* WHAT TO DO *
Task for the records below: count the lines that contain the word "examples" and give only that number.

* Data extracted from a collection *
▬▬▬▬▬▬
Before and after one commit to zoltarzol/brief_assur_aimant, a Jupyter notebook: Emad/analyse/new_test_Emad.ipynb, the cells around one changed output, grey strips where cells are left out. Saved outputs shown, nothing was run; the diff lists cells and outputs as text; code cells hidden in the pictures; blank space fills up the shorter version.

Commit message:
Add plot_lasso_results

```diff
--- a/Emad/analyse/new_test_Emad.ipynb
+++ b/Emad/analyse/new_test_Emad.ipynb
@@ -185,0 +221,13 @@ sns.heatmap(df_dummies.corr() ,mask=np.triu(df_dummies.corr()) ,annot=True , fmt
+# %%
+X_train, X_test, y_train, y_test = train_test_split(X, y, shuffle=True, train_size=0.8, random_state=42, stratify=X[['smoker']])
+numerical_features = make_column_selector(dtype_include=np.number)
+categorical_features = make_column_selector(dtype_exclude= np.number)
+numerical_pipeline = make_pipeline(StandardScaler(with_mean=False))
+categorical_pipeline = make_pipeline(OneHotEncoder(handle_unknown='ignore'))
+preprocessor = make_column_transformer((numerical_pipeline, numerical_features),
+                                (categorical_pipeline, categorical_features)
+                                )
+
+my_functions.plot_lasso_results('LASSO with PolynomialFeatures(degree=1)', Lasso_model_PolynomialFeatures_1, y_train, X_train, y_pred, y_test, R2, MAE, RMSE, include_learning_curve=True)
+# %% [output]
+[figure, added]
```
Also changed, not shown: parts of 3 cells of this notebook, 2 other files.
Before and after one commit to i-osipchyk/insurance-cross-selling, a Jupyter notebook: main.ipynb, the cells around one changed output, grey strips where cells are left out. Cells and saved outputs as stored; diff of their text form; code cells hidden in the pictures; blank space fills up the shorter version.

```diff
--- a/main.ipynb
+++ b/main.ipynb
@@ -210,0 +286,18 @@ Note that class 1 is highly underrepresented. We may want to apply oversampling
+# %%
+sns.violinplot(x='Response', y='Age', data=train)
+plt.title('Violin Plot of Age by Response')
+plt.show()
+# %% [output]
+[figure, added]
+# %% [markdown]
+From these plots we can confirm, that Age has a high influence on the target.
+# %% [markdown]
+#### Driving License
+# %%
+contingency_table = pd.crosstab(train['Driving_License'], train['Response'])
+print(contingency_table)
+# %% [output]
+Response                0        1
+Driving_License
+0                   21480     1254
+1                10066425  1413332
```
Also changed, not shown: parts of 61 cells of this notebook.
▬▬▬▬▬▬
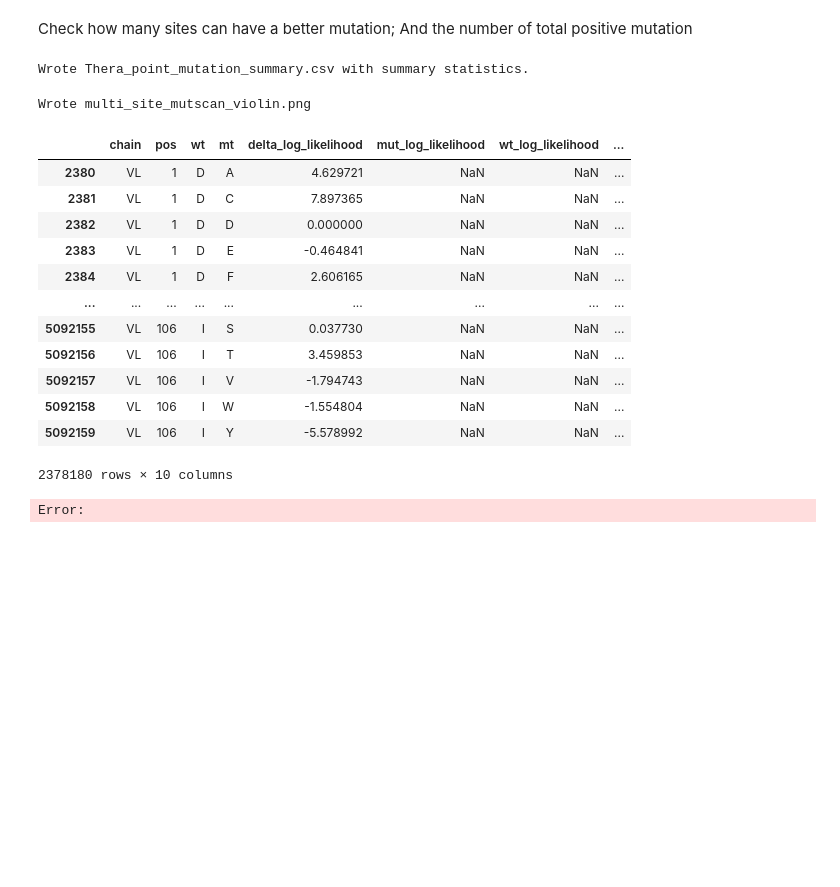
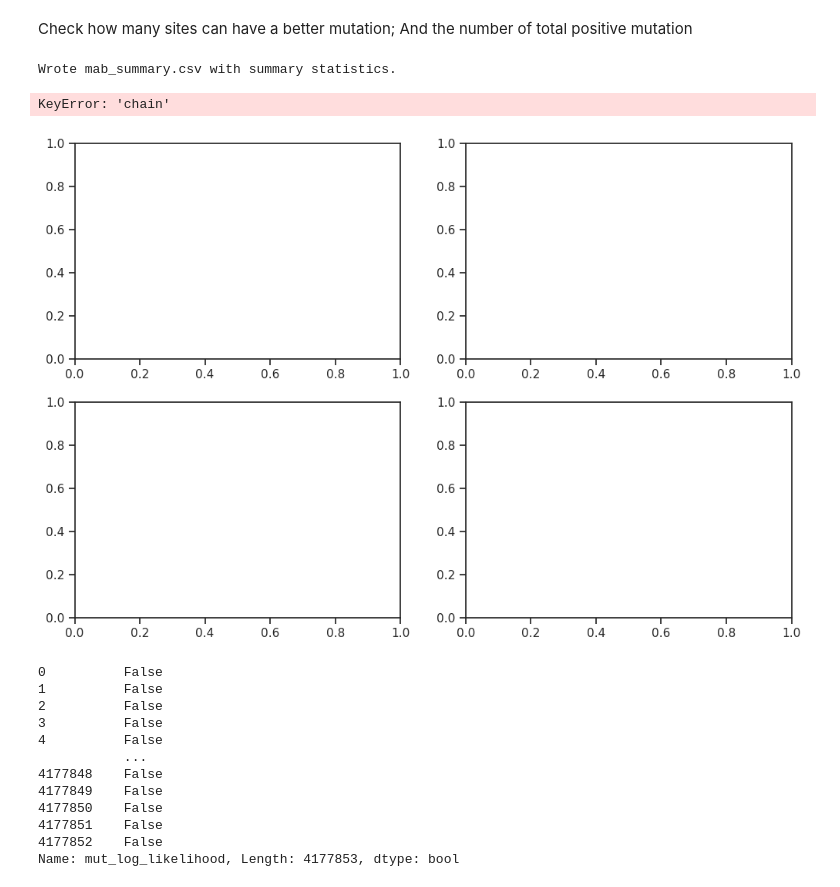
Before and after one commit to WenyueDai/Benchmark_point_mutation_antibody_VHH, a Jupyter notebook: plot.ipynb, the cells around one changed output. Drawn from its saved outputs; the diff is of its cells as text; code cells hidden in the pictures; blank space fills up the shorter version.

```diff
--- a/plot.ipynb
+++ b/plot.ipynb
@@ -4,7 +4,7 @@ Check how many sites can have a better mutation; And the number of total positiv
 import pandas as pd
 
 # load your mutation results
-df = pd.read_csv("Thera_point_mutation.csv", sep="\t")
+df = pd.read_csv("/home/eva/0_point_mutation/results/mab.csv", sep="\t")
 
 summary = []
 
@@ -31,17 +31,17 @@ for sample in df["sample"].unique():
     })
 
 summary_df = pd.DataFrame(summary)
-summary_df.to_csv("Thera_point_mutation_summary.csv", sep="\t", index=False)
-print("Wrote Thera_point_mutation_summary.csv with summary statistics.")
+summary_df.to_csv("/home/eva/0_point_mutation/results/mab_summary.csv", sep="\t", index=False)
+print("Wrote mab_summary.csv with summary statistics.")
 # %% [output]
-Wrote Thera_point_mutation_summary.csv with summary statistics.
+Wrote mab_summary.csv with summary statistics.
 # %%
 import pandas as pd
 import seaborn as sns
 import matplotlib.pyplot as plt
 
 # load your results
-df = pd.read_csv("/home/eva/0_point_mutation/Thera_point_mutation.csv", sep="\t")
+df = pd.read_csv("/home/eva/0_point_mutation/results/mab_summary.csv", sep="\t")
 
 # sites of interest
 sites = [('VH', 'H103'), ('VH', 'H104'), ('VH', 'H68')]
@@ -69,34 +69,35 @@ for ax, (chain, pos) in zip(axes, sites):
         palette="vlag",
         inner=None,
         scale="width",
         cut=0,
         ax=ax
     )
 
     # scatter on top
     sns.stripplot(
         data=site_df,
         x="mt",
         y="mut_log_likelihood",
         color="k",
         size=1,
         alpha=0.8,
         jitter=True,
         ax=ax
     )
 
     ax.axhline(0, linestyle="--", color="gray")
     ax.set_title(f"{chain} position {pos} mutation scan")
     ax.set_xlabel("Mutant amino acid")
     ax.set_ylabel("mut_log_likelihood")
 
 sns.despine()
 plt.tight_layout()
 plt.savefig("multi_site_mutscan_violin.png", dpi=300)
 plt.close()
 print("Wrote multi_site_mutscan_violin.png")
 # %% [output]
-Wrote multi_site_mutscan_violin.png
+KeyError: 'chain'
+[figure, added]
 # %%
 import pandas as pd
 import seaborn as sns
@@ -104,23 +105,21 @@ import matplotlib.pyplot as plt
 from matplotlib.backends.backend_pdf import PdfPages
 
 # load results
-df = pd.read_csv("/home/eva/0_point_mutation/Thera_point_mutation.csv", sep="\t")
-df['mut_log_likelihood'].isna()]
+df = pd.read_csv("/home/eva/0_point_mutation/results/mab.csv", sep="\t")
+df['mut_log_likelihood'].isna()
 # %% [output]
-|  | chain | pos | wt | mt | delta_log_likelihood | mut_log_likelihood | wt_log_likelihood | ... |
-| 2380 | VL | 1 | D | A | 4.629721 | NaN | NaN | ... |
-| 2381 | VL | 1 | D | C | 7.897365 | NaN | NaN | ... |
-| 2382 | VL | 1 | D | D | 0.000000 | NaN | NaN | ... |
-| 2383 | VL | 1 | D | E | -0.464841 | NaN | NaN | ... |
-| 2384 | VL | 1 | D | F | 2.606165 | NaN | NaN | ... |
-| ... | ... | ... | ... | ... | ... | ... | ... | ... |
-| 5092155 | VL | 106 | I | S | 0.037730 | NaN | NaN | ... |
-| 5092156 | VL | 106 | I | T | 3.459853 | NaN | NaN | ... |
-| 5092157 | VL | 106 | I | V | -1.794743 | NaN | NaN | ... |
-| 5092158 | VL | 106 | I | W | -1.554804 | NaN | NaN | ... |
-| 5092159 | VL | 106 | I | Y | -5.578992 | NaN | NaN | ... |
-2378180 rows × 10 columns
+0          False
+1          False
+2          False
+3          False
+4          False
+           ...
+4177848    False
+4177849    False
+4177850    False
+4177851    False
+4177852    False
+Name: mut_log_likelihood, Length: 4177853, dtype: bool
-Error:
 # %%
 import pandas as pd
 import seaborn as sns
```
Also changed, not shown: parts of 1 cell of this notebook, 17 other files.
▬▬▬▬▬▬
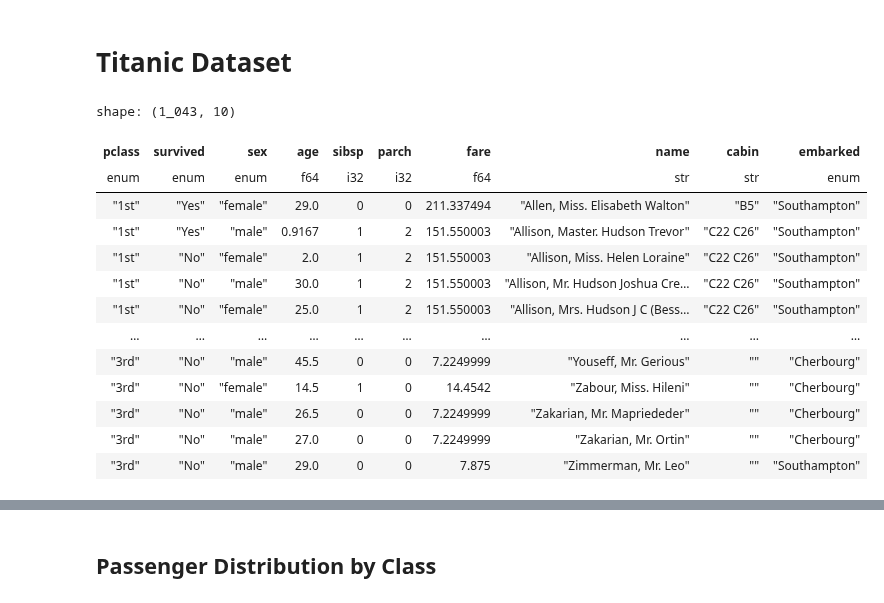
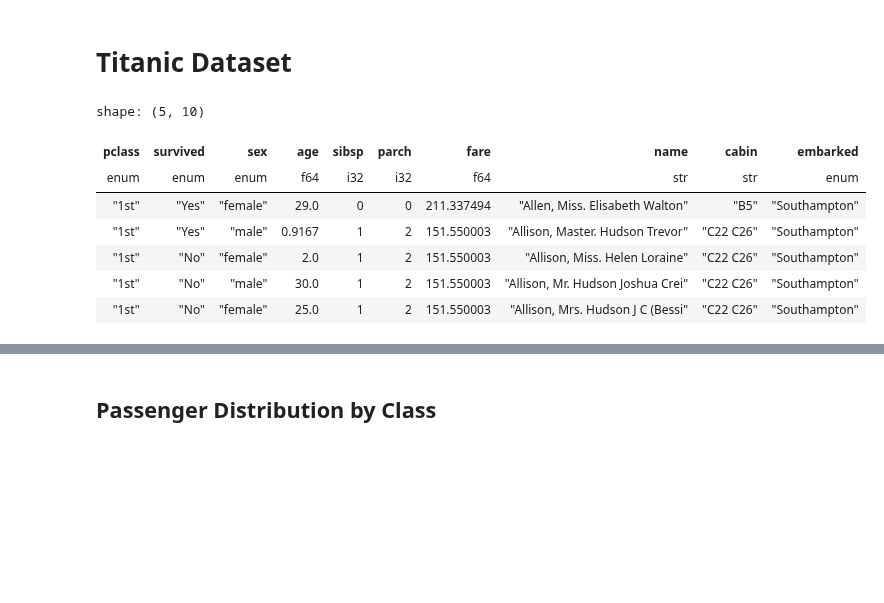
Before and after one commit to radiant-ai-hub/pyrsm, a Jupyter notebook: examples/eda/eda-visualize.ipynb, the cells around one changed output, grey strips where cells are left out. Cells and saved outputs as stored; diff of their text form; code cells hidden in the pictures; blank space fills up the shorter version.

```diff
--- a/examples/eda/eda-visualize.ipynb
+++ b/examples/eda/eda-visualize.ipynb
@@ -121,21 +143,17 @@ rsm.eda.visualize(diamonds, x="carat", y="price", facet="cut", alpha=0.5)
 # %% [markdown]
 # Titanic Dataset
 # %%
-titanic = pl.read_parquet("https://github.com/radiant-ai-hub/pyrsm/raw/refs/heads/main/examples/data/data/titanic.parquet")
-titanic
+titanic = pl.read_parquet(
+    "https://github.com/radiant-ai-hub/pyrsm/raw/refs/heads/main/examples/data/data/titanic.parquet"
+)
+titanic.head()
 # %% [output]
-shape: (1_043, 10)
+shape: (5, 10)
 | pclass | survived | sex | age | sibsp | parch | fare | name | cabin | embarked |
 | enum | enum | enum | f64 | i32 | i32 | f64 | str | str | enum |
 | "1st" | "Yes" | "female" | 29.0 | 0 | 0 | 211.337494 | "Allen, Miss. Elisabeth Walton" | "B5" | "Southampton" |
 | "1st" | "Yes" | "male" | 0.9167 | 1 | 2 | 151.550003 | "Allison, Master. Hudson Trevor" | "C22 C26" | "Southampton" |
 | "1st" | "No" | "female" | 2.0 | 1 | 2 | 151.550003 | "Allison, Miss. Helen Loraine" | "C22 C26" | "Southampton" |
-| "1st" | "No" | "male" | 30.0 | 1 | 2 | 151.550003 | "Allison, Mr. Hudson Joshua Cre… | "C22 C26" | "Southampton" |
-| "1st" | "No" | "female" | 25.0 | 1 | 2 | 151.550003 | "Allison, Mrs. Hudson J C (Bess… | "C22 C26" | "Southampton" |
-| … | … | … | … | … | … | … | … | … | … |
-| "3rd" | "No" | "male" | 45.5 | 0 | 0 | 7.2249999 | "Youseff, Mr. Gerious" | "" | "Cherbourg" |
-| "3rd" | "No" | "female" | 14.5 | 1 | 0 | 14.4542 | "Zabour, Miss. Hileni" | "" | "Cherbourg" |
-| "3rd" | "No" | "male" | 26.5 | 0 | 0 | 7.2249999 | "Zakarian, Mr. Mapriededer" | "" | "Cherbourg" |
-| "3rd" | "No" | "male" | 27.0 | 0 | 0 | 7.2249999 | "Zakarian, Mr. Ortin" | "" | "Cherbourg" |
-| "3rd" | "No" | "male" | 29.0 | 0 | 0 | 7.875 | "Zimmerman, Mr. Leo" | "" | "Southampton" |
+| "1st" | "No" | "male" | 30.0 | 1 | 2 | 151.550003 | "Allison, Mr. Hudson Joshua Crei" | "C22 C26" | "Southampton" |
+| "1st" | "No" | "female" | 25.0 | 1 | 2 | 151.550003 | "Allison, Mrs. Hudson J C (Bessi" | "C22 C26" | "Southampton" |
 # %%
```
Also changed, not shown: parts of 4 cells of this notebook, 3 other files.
▬▬▬▬▬▬
* ANSWER BELOW *
5